An unusually warm winters day, after a cold start, and lovely clear skies after recent rain made for a perfect morning’s birding at Cranley Bushland Reserve.
Cranley Escarpment Park is almost 45 hecatres on Toowoomba’s north western side. The park is composed of mainly ironbark eucalypt forest with extensive infestation of lantana and prickly pear trees. Note in the case of lantana this is not necessarily a bad thing per se, as the lantana provides great coverage for small birds, which were abundant on the day we visited. (The trick when removing lantana is to replace it with a native alternative, so as to maintain the ecological role that it was providing.)
A group of 10 set out and completed one 500m radius survey, and two 2 Ha/20 minute surveys. The route for these two surveys were recorded and will be used again in future visits. The park has a series of wide grassed walking tracks, more akin to a firebreak, and has a gentle gradient with a slight rise at one end.

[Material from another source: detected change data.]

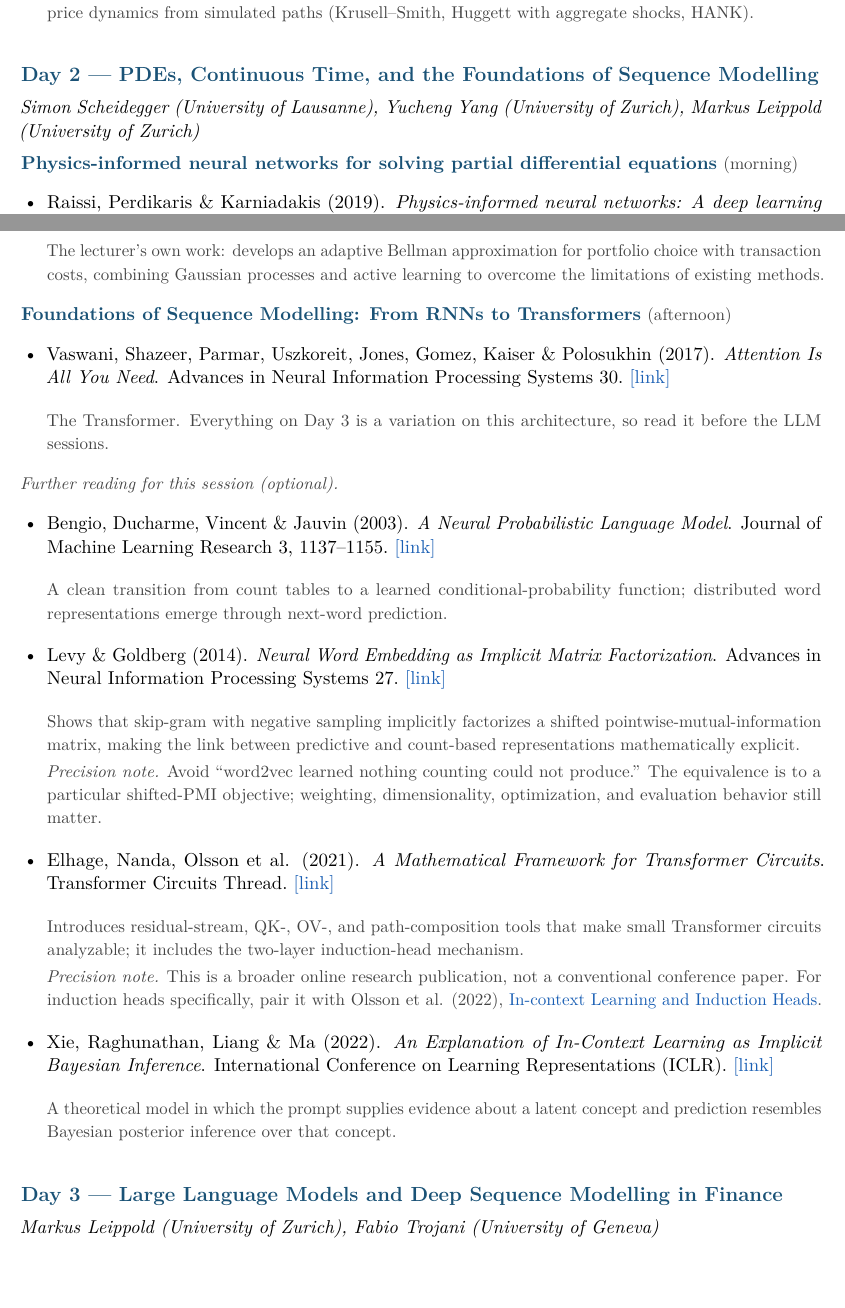
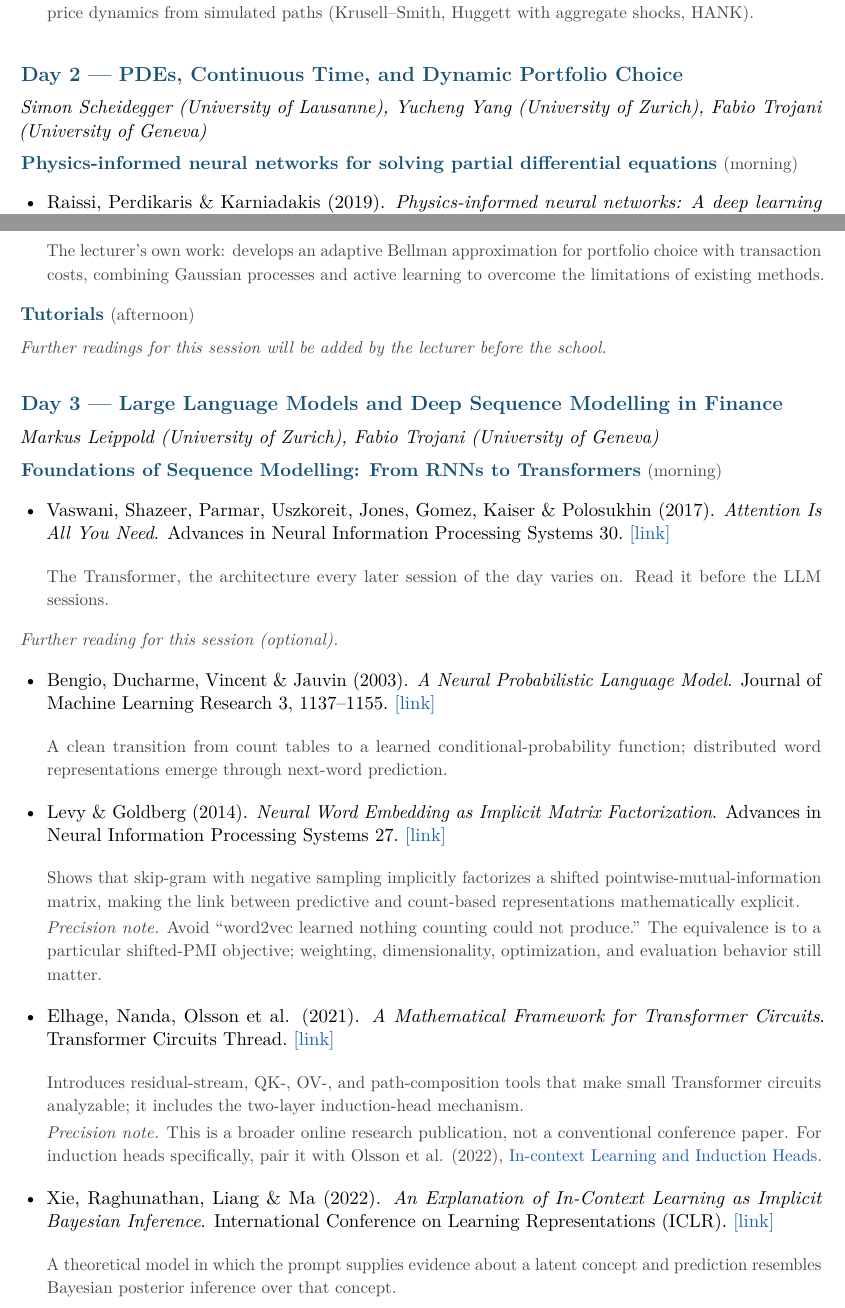
Before and after one commit to sischei/summer-school-AI-for-economics-and-finance-2026, a LaTeX document (Reading_List.tex): two parts of pages 2 and 3 of 9, joined at a grey line, cut so that both start at the same text, the shorter picture padded with empty space. Compiled offline with pdfLaTeX.

Commit message:
Schedule update: sequence-modelling lecture moves to day 3
Day 2's last slot is now Yang's tutorials; day 3's Leippold sessions
shift down by one, with domain adaptation and advanced frontiers held
as a single combined session from 13:30 to 15:00. Trojani's closing
lecture on day 3 is unchanged. The reading list follows suit.

```diff
--- a/Reading_List.tex
+++ b/Reading_List.tex
@@ -152,8 +152,8 @@
 
 % ===========================================================================
 \phantomsection\label{day2}
-\section*{Day 2 --- PDEs, Continuous Time, and the Foundations of Sequence Modelling}
-\textit{Simon Scheidegger (University of Lausanne), Yucheng Yang (University of Zurich), Markus Leippold (University of Zurich)}
+\section*{Day 2 --- PDEs, Continuous Time, and Dynamic Portfolio Choice}
+\textit{Simon Scheidegger (University of Lausanne), Yucheng Yang (University of Zurich), Fabio Trojani (University of Geneva)}
 \smallskip
 
 \session{Physics-informed neural networks for solving partial differential equations}{morning}
@@ -175,16 +175,22 @@
 \begin{itemize}
   \reading{Gaegauf, Scheidegger \& Trojani (2023)}{A Comprehensive Machine Learning Framework for Dynamic Portfolio Choice With Transaction Costs}{Swiss Finance Institute Research Paper No. 23-114}{https://papers.ssrn.com/sol3/papers.cfm?abstract_id=4543794}{}
   \item[] {\small\color{notegray} The lecturer’s own work: develops an adaptive Bellman approximation for portfolio choice with transaction costs, combining Gaussian processes and active learning to overcome the limitations of existing methods.}
-
-
-
 \end{itemize}
 
-\session{Foundations of Sequence Modelling: From RNNs to Transformers}{afternoon}
+\session{Tutorials}{afternoon}
+\tbd
+
+% ===========================================================================
+\phantomsection\label{day3}
+\section*{Day 3 --- Large Language Models and Deep Sequence Modelling in Finance}
+\textit{Markus Leippold (University of Zurich), Fabio Trojani (University of Geneva)}
+\smallskip
+
+\session{Foundations of Sequence Modelling: From RNNs to Transformers}{morning}
 
 \begin{itemize}
   \reading{Vaswani, Shazeer, Parmar, Uszkoreit, Jones, Gomez, Kaiser \& Polosukhin (2017)}{Attention Is All You Need}{Advances in Neural Information Processing Systems 30}{https://arxiv.org/abs/1706.03762}{}
-  \item[] {\small\color{notegray}The Transformer. Everything on Day 3 is a variation on this architecture, so read it before the LLM sessions.}
+  \item[] {\small\color{notegray}The Transformer, the architecture every later session of the day varies on. Read it before the LLM sessions.}
 \end{itemize}
 
 % --- Further reading: Foundations of Sequence Modelling --------------------
@@ -201,13 +207,7 @@
   \item[] {\small\color{notegray}A theoretical model in which the prompt supplies evidence about a latent concept and prediction resembles Bayesian posterior inference over that concept.}
 \end{itemize}
 
-% ===========================================================================
-\phantomsection\label{day3}
-\section*{Day 3 --- Large Language Models and Deep Sequence Modelling in Finance}
-\textit{Markus Leippold (University of Zurich), Fabio Trojani (University of Geneva)}
-\smallskip
-
-\session{The LLM Revolution: Scaling Laws and Modern Architectures}{morning}
+\session{The LLM Revolution: Scaling Laws and Modern Architectures}{late morning}
 
 \begin{itemize}
   \reading{Brown, Mann, Ryder et al. (2020)}{Language Models are Few-Shot Learners}{Advances in Neural Information Processing Systems 33}{https://arxiv.org/abs/2005.14165}{}
```
Also changed, not shown: README.md, Reading_List.pdf, Reading_List.tex (13 more changed lines).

In total 44 species were sighted. The individual surveys can be seen on birdata – and the total list is as follows:
|Australian Wood Duck
|Brown Goshawk/Collared Sparrowhawk spp
|Eastern Yellow Robin
|Little Pied Cormorant
The highlight of the day was a pair of Pacific baza being mobbed by Noisy miners (despite being no threat to them), and a large groups of Silvereyes – many of which would be winter visitors to the area.
With the TMR recently announcing plans to develop a new connection road between Geham and the western side of Toowoomba, this whole area could be under threat and is one thing we will be watching very carefully.